EXTRACTED DATA:
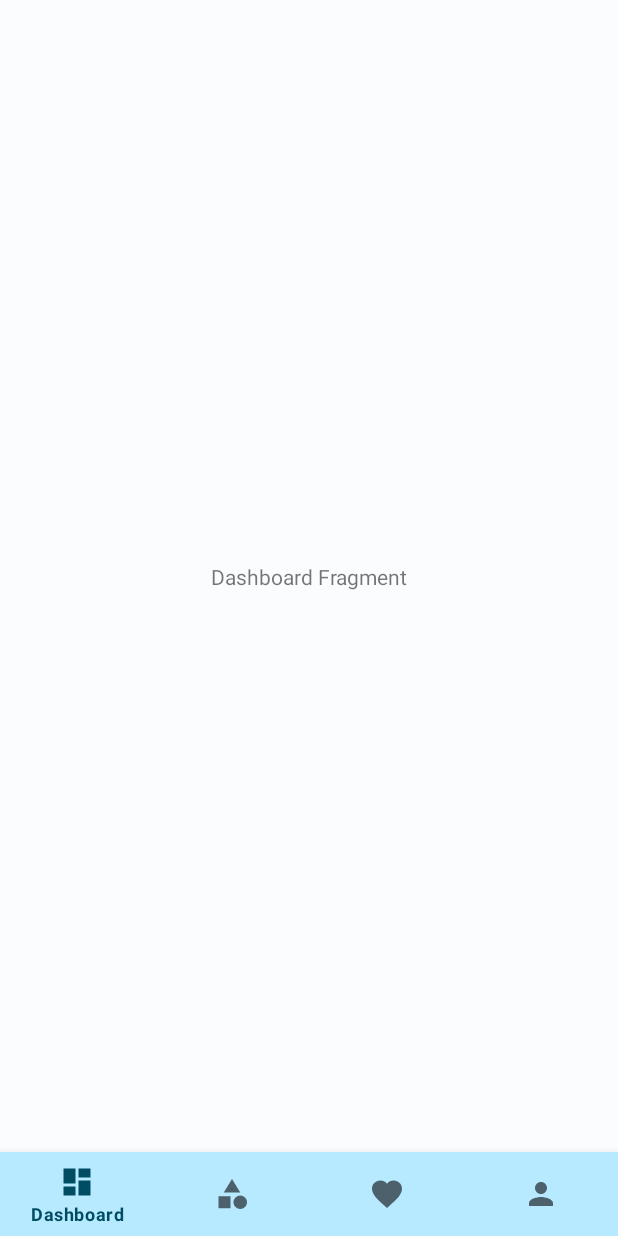
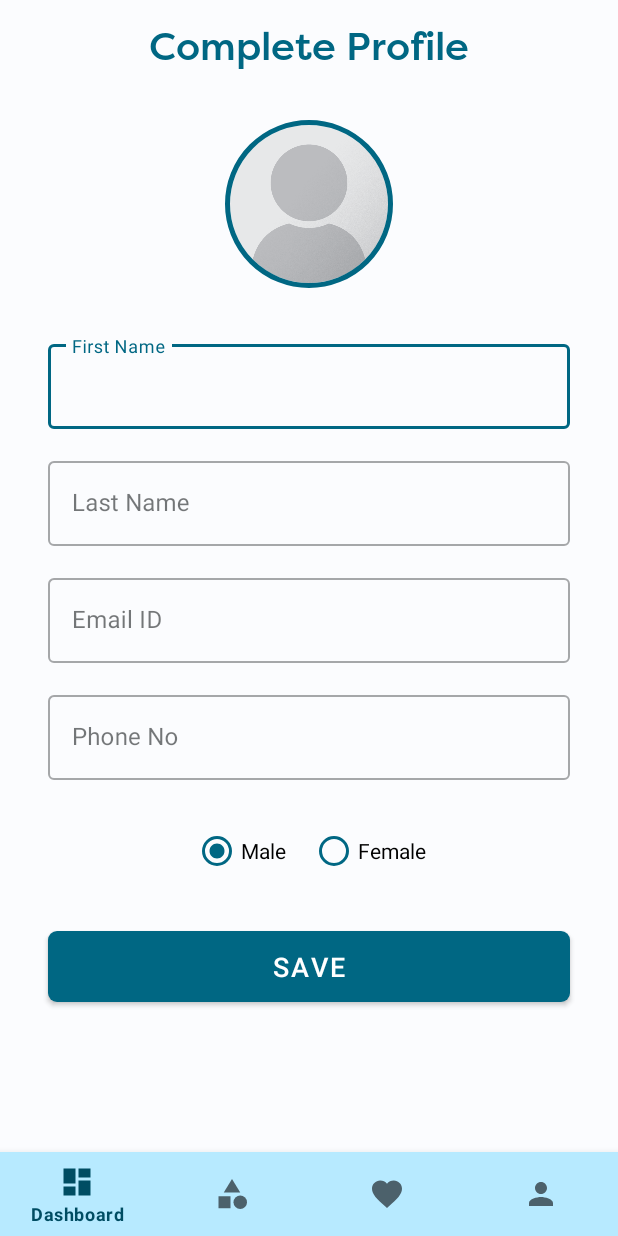
Before and after one commit to mohdziyadc/ShopDrop, an Android app: the MainActivity screen opened directly, with no data from a screen before it, on a phone screen of 412 x 824 dp. Run offline under Robolectric (Android 15) with nearby library versions, the light colour scheme and no system bars; our stand-ins replace CircleImageView, navigation-ui; 2 statements that could not run were skipped.

Commit message:
Skeletal Design & Edit Profile Fragment

```diff
--- a/app/build.gradle
+++ b/app/build.gradle
@@ -76,4 +76,6 @@ dependencies {
     // Glide
     implementation 'com.github.bumptech.glide:glide:4.12.0'
     kapt 'com.github.bumptech.glide:compiler:4.12.0'
+
+    implementation 'de.hdodenhof:circleimageview:3.1.0'
 }
--- a/app/src/main/AndroidManifest.xml
+++ b/app/src/main/AndroidManifest.xml
@@ -11,9 +11,11 @@
         android:theme="@style/Theme.ShopDrop" >
         <activity
             android:name=".MainActivity"
+            android:launchMode="singleTop"
             android:exported="false" />
         <activity
             android:name=".auth.AuthActivity"
+            android:launchMode="singleTop"
             android:exported="true" >
             <intent-filter>
                 <action android:name="android.intent.action.MAIN" />
--- a/app/src/main/java/com/example/shopdrop/auth/fragments/LoginFragment.kt
+++ b/app/src/main/java/com/example/shopdrop/auth/fragments/LoginFragment.kt
@@ -16,11 +16,13 @@ class LoginFragment:Fragment(R.layout.fragment_login) {
         loginBtn.setOnClickListener {
             val intent = Intent(requireContext(), MainActivity::class.java)
             startActivity(intent)
+            activity?.finish()
 
         }
 
         registerTV.setOnClickListener{
             findNavController().navigate(R.id.action_loginFragment_to_registerFragment)
+
         }
     }
 }
--- /dev/null
+++ b/app/src/main/java/com/example/shopdrop/ui/fragments/EditProfileFragment.kt
@@ -0,0 +1,25 @@
+package com.example.shopdrop.ui.fragments
+
+import android.os.Bundle
+import android.view.View
+import androidx.fragment.app.Fragment
+import androidx.navigation.NavOptions
+import androidx.navigation.fragment.findNavController
+import com.example.shopdrop.R
+import kotlinx.android.synthetic.main.fragment_profile_edit.*
+
+class EditProfileFragment: Fragment(R.layout.fragment_profile_edit) {
+
+    override fun onViewCreated(view: View, savedInstanceState: Bundle?) {
+
+        saveBtn.setOnClickListener {
+            val navOptions = NavOptions.Builder()
+                .setPopUpTo(R.id.editProfileFragment, true)
+                .build()
+            findNavController().navigate(R.id.action_editProfileFragment2_to_dashboardFragment, savedInstanceState, navOptions)
+        }
+
+
+    }
+
+}
--- /dev/null
+++ b/app/src/main/res/layout/fragment_profile_edit.xml
@@ -0,0 +1,154 @@
+<?xml version="1.0" encoding="utf-8"?>
+<androidx.constraintlayout.widget.ConstraintLayout xmlns:android="http://schemas.android.com/apk/res/android"
+    xmlns:app="http://schemas.android.com/apk/res-auto"
+    xmlns:tools="http://schemas.android.com/tools"
+    android:layout_width="match_parent"
+    android:layout_height="match_parent">
+
+    <TextView
+        android:id="@+id/editProfileTV"
+        android:layout_width="wrap_content"
+        android:layout_height="wrap_content"
+        android:layout_margin="16dp"
+        android:layout_marginStart="16dp"
+        android:fontFamily="@font/filson_medium"
+        android:text="Complete Profile"
+        android:textColor="?attr/colorPrimary"
+        android:textSize="26sp"
+        app:layout_constraintEnd_toEndOf="parent"
+        app:layout_constraintStart_toStartOf="parent"
+        app:layout_constraintTop_toTopOf="parent" />
+
+    <de.hdodenhof.circleimageview.CircleImageView
+        android:id="@+id/edit_profile_image"
+        android:layout_width="112dp"
+        android:layout_height="112dp"
+        android:layout_marginTop="64dp"
+        android:background="?attr/selectableItemBackgroundBorderless"
+        android:clickable="true"
+        android:focusable="true"
+        android:src="@drawable/portrait_placeholder"
+        app:civ_border_color="?attr/colorPrimary"
+        app:civ_border_width="3dp"
+        app:layout_constraintEnd_toEndOf="parent"
+        app:layout_constraintStart_toStartOf="parent"
+        app:layout_constraintTop_toTopOf="@id/editProfileTV" />
+
+    <com.google.android.material.textfield.TextInputLayout
+        android:id="@+id/editName1TF"
+        style="@style/Widget.MaterialComponents.TextInputLayout.OutlinedBox"
+        android:layout_width="match_parent"
+        android:layout_height="wrap_content"
+        android:layout_marginHorizontal="32dp"
+        android:layout_marginTop="32dp"
+        android:layout_marginBottom="16dp"
+        android:hint="First Name"
+        app:layout_constraintEnd_toEndOf="parent"
+        app:layout_constraintStart_toStartOf="parent"
+        app:layout_constraintTop_toBottomOf="@id/edit_profile_image">
+
+        <com.google.android.material.textfield.TextInputEditText
+            android:id="@+id/editFirstNameET"
+            android:layout_width="match_parent"
+            android:layout_height="wrap_content"
+            android:inputType="text" />
+    </com.google.android.material.textfield.TextInputLayout>
+
+    <com.google.android.material.textfield.TextInputLayout
+        android:id="@+id/editName2TF"
+        style="@style/Widget.MaterialComponents.TextInputLayout.OutlinedBox"
+        android:layout_width="match_parent"
+        android:layout_height="wrap_content"
+        android:layout_marginHorizontal="32dp"
+        android:layout_marginVertical="16dp"
+        android:hint="Last Name"
+        app:layout_constraintEnd_toEndOf="parent"
+        app:layout_constraintStart_toStartOf="parent"
+        app:layout_constraintTop_toBottomOf="@id/editName1TF">
+
+        <com.google.android.material.textfield.TextInputEditText
+            android:id="@+id/editLastNameET"
+            android:layout_width="match_parent"
+            android:layout_height="wrap_content"
+            android:inputType="text" />
+    </com.google.android.material.textfield.TextInputLayout>
+
+    <com.google.android.material.textfield.TextInputLayout
+        android:id="@+id/editEmailTF"
+        style="@style/Widget.MaterialComponents.TextInputLayout.OutlinedBox"
+        android:layout_width="match_parent"
+        android:layout_height="wrap_content"
+        android:layout_marginHorizontal="32dp"
+        android:layout_marginVertical="16dp"
+        android:hint="Email ID"
+        app:layout_constraintEnd_toEndOf="parent"
+        app:layout_constraintStart_toStartOf="parent"
+        app:layout_constraintTop_toBottomOf="@id/editName2TF">
+
+        <com.google.android.material.textfield.TextInputEditText
+            android:id="@+id/editNewEmailET"
+            android:layout_width="match_parent"
+            android:layout_height="wrap_content"
+            android:inputType="textEmailAddress" />
+    </com.google.android.material.textfield.TextInputLayout>
+
+    <com.google.android.material.textfield.TextInputLayout
+        android:id="@+id/editPhoneTF"
+        style="@style/Widget.MaterialComponents.TextInputLayout.OutlinedBox"
+        android:layout_width="match_parent"
+        android:layout_height="wrap_content"
+        android:layout_marginHorizontal="32dp"
+        android:layout_marginVertical="16dp"
+        android:hint="Phone No"
+        app:layout_constraintEnd_toEndOf="parent"
+        app:layout_constraintStart_toStartOf="parent"
+        app:layout_constraintTop_toBottomOf="@id/editEmailTF">
+
+        <com.google.android.material.textfield.TextInputEditText
+            android:id="@+id/editPhoneET"
+            android:layout_width="match_parent"
+            android:layout_height="wrap_content"
+            android:inputType="text|numberDecimal" />
+    </com.google.android.material.textfield.TextInputLayout>
+
+    <RadioGroup
+        android:id="@+id/radioGroup"
+        android:layout_width="wrap_content"
+        android:layout_height="wrap_content"
+        android:checkedButton="@+id/radio_button_1"
+        android:orientation="horizontal"
+        app:layout_constraintBottom_toTopOf="@+id/saveBtn"
+        app:layout_constraintEnd_toEndOf="parent"
+        app:layout_constraintStart_toStartOf="parent"
+        app:layout_constraintTop_toBottomOf="@+id/editPhoneTF">
+
+        <RadioButton
+            android:id="@+id/radio_button_1"
+            android:layout_width="match_parent"
+            android:layout_height="match_parent"
+            android:layout_marginEnd="16dp"
+            android:buttonTint="?attr/colorPrimary"
+            android:text="Male" />
+
+        <RadioButton
+            android:id="@+id/radio_button_2"
+            android:layout_width="match_parent"
+            android:layout_height="match_parent"
+            android:buttonTint="?attr/colorPrimary"
+            android:text="Female" />
+    </RadioGroup>
+
+    <com.google.android.material.button.MaterialButton
+        android:id="@+id/saveBtn"
+        android:layout_width="match_parent"
+        android:layout_height="wrap_content"
+        android:layout_marginHorizontal="32dp"
+        android:padding="11dp"
+        android:text="Save"
+        android:textSize="18sp"
+        app:cornerRadius="6dp"
+        app:layout_constraintBottom_toBottomOf="parent"
+        app:layout_constraintEnd_toEndOf="parent"
+        app:layout_constraintTop_toBottomOf="@id/editPhoneTF" />
+
+</androidx.constraintlayout.widget.ConstraintLayout>
--- a/app/src/main/res/menu/bottom_nav_menu.xml
+++ b/app/src/main/res/menu/bottom_nav_menu.xml
@@ -9,7 +9,7 @@
         android:icon="@drawable/ic_baseline_category_24"/>
 
     <item android:id="@+id/favoritesFragment"
-        android:title="Favorites"
+        android:title="Wishlist"
         android:icon="@drawable/ic_baseline_favorite_24"/>
 
     <item android:id="@+id/profileFragment"
--- a/app/src/main/res/navigation/main_nav_graph.xml
+++ b/app/src/main/res/navigation/main_nav_graph.xml
@@ -2,7 +2,7 @@
 <navigation xmlns:android="http://schemas.android.com/apk/res/android"
     xmlns:app="http://schemas.android.com/apk/res-auto"
     android:id="@+id/main_nav_graph"
-    app:startDestination="@id/dashboardFragment">
+    app:startDestination="@id/editProfileFragment">
 
     <fragment
         android:id="@+id/dashboardFragment"
@@ -19,5 +19,19 @@
     <fragment
         android:id="@+id/profileFragment"
         android:name="com.example.shopdrop.ui.fragments.ProfileFragment"
-        android:label="ProfileFragment" />
+        android:label="ProfileFragment" >
+        <action
+            android:id="@+id/action_profileFragment_to_editProfileFragment2"
+            app:destination="@id/editProfileFragment" />
+    </fragment>
+    <fragment
+        android:id="@+id/editProfileFragment"
+        android:name="com.example.shopdrop.ui.fragments.EditProfileFragment"
+        android:label="EditProfileFragment" >
+        <action
+            android:id="@+id/action_editProfileFragment2_to_dashboardFragment"
+            app:destination="@id/dashboardFragment"
+            app:launchSingleTop="true"
+            />
+    </fragment>
 </navigation>
```
Also changed, not shown: app/src/main/java/com/example/shopdrop/MainActivity.kt (+27 -0 lines), app/src/main/java/com/example/shopdrop/ui/fragments/DashboardFragment.kt (+11 -0 lines), app/src/main/res/drawable/ic_baseline_menu_24.xml (added, +10 -0 lines), app/src/main/res/drawable/ic_outline_shopping_cart_24.xml (added, +10 -0 lines), app/src/main/res/layout/fragment_dashboard.xml (+43 -4 lines), app/src/main/res/layout/fragment_favorites.xml (+16 -3 lines), app/src/main/res/layout/fragment_profile.xml (+44 -3 lines), app/src/main/res/drawable/portrait_placeholder.png (added), app/src/main/res/font/filson_medium.otf (added).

EXERCISE INSTRUCTIONS: If a line in the data above holds the string "colorPrimary", report that line.

OUTPUT OF THE TASK:
+        android:textColor="?attr/colorPrimary"
+        app:civ_border_color="?attr/colorPrimary"
+            android:buttonTint="?attr/colorPrimary"
+            android:buttonTint="?attr/colorPrimary"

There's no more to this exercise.